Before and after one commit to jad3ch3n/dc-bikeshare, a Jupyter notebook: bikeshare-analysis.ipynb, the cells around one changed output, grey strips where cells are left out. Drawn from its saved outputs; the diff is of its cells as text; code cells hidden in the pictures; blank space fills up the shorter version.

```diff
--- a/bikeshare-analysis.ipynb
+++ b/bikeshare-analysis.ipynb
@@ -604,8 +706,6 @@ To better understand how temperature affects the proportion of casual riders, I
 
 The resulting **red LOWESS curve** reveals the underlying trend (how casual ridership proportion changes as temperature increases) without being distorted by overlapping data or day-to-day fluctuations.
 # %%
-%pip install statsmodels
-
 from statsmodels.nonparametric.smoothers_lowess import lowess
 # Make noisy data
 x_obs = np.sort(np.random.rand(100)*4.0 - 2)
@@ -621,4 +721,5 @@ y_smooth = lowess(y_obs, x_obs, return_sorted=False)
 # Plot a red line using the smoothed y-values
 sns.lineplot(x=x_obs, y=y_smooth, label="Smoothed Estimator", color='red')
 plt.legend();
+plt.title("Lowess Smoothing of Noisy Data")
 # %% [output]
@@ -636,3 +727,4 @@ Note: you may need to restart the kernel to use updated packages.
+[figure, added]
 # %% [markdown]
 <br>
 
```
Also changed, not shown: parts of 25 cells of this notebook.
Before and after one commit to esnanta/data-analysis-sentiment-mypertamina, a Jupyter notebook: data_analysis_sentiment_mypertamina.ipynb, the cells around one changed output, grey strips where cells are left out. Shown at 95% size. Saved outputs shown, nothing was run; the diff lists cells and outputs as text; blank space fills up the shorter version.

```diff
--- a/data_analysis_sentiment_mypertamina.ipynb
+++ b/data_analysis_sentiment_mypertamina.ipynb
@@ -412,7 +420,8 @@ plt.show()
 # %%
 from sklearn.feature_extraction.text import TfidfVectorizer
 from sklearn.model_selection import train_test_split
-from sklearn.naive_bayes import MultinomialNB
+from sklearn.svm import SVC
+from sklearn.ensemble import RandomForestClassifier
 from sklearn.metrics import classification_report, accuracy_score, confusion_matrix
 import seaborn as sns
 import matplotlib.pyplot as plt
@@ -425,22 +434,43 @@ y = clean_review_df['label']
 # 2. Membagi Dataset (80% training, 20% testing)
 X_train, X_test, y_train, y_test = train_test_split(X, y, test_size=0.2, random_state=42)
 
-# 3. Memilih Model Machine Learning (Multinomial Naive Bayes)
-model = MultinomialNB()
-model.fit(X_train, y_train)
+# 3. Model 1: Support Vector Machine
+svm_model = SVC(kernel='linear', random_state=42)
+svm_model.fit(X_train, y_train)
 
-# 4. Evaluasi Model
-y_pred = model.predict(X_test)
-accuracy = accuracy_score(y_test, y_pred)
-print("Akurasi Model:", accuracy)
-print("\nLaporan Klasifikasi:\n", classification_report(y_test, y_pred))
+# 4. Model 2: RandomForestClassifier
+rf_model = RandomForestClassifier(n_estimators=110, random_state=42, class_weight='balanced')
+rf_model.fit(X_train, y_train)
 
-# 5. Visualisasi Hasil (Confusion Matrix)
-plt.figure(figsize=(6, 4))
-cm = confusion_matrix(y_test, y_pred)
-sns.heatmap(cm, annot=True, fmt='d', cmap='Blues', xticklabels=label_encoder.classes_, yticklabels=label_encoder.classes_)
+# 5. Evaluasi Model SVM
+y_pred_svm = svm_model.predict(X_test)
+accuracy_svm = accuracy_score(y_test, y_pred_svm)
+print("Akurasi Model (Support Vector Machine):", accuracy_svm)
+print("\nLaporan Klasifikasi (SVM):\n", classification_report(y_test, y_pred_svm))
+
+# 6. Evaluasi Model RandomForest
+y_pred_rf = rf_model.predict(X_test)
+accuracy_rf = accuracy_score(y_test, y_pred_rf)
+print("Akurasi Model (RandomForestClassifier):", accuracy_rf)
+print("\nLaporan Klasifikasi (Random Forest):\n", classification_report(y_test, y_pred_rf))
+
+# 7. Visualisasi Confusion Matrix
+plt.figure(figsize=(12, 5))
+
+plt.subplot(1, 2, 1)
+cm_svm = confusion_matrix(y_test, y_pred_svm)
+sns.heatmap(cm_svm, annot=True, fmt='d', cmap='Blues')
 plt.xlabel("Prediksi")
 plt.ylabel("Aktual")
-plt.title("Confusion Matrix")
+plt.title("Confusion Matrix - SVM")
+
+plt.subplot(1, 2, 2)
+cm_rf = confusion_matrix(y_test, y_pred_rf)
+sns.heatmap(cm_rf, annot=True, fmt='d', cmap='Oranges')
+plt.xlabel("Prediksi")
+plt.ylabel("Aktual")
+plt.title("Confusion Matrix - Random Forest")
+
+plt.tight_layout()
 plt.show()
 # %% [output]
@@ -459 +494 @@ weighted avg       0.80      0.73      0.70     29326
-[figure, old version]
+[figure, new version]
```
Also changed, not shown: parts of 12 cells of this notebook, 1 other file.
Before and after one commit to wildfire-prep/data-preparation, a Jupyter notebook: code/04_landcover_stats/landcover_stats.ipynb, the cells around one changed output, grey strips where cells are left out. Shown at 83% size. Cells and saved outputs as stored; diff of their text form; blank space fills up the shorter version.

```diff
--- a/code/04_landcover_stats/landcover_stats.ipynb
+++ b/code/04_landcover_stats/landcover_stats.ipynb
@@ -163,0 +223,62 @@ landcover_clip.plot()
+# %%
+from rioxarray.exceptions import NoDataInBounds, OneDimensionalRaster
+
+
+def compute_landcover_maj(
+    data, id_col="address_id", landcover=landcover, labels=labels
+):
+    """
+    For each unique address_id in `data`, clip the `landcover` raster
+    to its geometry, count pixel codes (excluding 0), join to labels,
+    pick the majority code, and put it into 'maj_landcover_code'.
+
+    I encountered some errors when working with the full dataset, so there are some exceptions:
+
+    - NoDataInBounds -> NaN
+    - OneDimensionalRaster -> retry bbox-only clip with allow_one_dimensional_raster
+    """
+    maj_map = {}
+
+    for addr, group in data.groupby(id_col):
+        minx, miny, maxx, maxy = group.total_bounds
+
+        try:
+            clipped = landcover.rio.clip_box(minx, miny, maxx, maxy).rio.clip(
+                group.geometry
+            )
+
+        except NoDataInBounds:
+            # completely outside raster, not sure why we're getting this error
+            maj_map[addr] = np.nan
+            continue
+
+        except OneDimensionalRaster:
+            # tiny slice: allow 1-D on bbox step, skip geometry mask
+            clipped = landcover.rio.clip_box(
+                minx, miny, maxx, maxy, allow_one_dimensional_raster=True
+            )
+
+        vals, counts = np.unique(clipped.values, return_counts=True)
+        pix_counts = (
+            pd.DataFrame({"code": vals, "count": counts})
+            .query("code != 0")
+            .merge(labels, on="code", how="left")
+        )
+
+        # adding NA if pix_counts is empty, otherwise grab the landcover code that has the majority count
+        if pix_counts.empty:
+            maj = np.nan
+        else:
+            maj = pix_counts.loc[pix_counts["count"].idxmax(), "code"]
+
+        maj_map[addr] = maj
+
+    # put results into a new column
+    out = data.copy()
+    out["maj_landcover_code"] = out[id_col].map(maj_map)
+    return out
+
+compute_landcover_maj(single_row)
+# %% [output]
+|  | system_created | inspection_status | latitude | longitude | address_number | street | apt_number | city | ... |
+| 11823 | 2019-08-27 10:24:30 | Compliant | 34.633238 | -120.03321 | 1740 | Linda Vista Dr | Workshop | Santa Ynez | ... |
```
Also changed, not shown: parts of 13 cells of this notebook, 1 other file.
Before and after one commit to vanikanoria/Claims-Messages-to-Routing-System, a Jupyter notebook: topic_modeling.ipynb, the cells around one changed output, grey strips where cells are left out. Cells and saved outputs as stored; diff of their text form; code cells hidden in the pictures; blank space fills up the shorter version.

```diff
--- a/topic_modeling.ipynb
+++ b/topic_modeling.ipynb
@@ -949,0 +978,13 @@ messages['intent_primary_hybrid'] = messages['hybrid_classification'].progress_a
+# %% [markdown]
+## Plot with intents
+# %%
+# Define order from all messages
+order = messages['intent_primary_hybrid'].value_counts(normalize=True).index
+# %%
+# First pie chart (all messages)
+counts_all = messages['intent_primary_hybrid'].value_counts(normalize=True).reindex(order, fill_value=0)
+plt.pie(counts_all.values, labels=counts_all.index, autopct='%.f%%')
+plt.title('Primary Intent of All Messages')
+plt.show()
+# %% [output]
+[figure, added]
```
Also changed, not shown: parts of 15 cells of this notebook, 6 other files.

···

> REQUIRED WORK
Check each line of the entries for the word "True", then state the count alone.

> SOLVED EXERCISE
7